Dataset records:
::::::

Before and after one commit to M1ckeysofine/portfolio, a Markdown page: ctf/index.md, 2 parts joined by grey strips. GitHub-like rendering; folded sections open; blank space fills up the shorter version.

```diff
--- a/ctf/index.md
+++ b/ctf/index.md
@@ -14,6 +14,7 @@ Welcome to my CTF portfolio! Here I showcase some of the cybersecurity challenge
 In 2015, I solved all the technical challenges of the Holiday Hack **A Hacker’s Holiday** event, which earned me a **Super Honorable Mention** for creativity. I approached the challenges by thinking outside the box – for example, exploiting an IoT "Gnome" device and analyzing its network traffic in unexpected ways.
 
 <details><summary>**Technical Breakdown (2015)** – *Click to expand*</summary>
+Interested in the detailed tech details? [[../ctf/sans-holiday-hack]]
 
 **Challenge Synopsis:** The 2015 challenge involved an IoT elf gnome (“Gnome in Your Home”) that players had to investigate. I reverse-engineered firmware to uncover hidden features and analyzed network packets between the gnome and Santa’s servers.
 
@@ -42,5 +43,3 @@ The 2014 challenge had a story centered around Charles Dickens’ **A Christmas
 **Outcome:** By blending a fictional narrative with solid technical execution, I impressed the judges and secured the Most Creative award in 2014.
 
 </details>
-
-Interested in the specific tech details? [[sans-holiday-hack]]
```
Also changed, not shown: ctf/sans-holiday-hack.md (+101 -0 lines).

::::::

Prompt:
What lines of the material above include "details"? Copy each one.

Task response:
 <details><summary>**Technical Breakdown (2015)** – *Click to expand*</summary>
+Interested in the detailed tech details? [[../ctf/sans-holiday-hack]]
 </details>
-Interested in the specific tech details? [[sans-holiday-hack]]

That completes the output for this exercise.